It is common for Presbyterian ministers to speak of higher courts when referring to the local, regional, and national ministerial meetings. Accordingly, the local church, with its elders, constitutes the lowest court. The regional body of teaching and ruling elders forms the higher court. The national gathering (i.e., General Assembly) of teaching and ruling elders makes up the highest court. However, certain Presbyterian theologians have chosen to speak of these as wider rather than higher courts, since Presbyterianism principally avoids any movement toward hierarchical ecclesiology.
In church history, Presbyterianism found its rudimentary principles in the teaching of Reformers—most notably through the ministry of John Knox. Knox had gleaned the essential principles of Presbyterianism when he was in Geneva under the ministry of John Calvin. However, it was implemented in Scotland in the sixteenth century in reaction to the abuses of the Roman Catholic Church and its unbiblical, hierarchical, and authoritarian ecclesiology. In this sense, it can be said that the Reformation was a Reformation of biblical ecclesiology no less than it was a Reformation of biblical soteriology and worship.
Presbyterianism spread from Scotland to other parts of the Western world. Toward the end of the seventeenth century, Francis Makemie planted the first Presbyterian church in North America. From those small origins burgeoned an extremely influential Presbyterianism in America. In 1727, the Scottish Presbyterian William Tennent started the Log College in Warminster, Pennsylvania. In turn, a number of Log College men became trustees of the College of New Jersey, which would become Princeton University and Princeton Theological Seminary. Throughout the nineteenth century, Princeton Theological Seminary was a bastion of Reformed and Presbyterian theological training. When the modernist movement infiltrated Princeton Theological Seminary and the Presbyterian Church in the United States of America, leavening them with theological liberalism, J. Gresham Machen joined with other Presbyterian pastors and theologians to form Westminster Theological Seminary in 1929 and the Orthodox Presbyterian Church in 1936. The Presbyterian Church in America followed suit with its formation in 1973.
In 1788, American Presbyterians adopted the Preliminary Principles of Presbyterianism. After their emendations and adoption by various Presbyterian bodies, there are eight preliminary principles of Presbyterianism in American Presbyterianism. The first preliminary principle is that “God alone is Lord of the conscience, and hath left it free from the doctrine and commandments of men, which are in any thing contrary to his Word, or beside it, in matter of faith or worship.” Closely related to this is the seventh preliminary principle, “That all church-power . . . is only ministerial and declarative.” The ministerial and declarative nature of Presbyterianism is of the essence of biblical Presbyterianism.
Presently, there are upwards of forty Presbyterian denominations in the United States.
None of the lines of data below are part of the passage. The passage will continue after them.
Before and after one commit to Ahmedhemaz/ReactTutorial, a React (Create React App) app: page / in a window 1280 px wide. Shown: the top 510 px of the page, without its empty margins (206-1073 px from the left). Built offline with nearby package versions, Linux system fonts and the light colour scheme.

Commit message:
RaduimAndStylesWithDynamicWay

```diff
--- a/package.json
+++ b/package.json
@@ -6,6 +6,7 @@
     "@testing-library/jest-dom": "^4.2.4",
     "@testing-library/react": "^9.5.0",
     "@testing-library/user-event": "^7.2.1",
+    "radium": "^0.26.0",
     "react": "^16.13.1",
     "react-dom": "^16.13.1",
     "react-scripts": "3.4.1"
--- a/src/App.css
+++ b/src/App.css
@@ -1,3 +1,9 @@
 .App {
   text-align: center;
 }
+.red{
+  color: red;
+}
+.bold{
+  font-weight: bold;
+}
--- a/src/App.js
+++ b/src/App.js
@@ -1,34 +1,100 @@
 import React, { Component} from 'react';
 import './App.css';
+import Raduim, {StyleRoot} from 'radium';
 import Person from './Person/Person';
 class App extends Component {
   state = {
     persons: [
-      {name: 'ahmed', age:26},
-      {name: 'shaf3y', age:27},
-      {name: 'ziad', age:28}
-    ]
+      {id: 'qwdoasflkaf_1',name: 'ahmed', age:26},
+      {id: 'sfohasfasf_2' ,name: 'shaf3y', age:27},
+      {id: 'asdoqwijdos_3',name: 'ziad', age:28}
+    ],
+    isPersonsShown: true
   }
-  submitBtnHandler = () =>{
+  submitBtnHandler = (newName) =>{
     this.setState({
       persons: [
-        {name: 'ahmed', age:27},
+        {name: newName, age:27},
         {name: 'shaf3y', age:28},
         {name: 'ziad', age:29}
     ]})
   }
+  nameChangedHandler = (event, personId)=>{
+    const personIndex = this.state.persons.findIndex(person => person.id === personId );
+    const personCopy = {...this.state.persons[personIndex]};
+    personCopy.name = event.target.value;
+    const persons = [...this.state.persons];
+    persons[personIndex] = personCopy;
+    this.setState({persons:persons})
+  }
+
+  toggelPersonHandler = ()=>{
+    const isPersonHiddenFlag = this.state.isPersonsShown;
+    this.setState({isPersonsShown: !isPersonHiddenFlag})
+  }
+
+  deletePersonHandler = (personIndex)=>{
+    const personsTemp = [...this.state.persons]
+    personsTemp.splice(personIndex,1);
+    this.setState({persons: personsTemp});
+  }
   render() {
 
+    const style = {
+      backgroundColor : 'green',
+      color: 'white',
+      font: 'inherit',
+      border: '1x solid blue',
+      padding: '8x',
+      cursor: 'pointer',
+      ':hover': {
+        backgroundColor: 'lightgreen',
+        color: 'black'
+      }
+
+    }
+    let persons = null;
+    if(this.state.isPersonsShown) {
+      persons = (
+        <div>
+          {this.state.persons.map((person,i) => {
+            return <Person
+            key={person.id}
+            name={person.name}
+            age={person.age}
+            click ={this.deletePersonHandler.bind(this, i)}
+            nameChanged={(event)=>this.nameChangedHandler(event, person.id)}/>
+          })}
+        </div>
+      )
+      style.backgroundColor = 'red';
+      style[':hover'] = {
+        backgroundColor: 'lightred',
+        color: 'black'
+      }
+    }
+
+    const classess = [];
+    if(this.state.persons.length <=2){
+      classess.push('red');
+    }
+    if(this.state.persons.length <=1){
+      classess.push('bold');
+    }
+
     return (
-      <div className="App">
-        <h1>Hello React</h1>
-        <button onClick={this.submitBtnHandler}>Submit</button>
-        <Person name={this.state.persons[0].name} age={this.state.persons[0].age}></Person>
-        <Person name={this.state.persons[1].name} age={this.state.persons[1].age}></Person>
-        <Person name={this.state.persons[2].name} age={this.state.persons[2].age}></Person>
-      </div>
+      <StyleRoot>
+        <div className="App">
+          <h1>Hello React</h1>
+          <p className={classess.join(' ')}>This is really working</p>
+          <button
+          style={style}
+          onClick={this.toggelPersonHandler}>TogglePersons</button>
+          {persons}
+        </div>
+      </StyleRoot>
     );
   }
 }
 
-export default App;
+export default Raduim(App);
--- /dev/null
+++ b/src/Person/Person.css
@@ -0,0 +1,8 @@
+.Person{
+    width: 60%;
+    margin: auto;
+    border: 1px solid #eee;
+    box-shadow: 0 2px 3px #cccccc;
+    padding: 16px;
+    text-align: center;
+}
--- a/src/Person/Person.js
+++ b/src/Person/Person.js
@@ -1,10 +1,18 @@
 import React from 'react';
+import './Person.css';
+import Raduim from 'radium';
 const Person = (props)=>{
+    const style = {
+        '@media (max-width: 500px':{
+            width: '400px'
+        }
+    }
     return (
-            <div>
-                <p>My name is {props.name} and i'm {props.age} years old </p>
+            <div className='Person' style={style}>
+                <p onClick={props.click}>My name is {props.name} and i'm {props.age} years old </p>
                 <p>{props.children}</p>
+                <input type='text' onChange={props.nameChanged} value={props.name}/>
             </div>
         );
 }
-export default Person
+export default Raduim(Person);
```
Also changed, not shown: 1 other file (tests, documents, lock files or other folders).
The largest theologically conservative Presbyterian denomination in North America is the Presbyterian Church in America. There are nearly seventy-five million members in Presbyterian churches worldwide, with nearly six million in North American Presbyterian churches.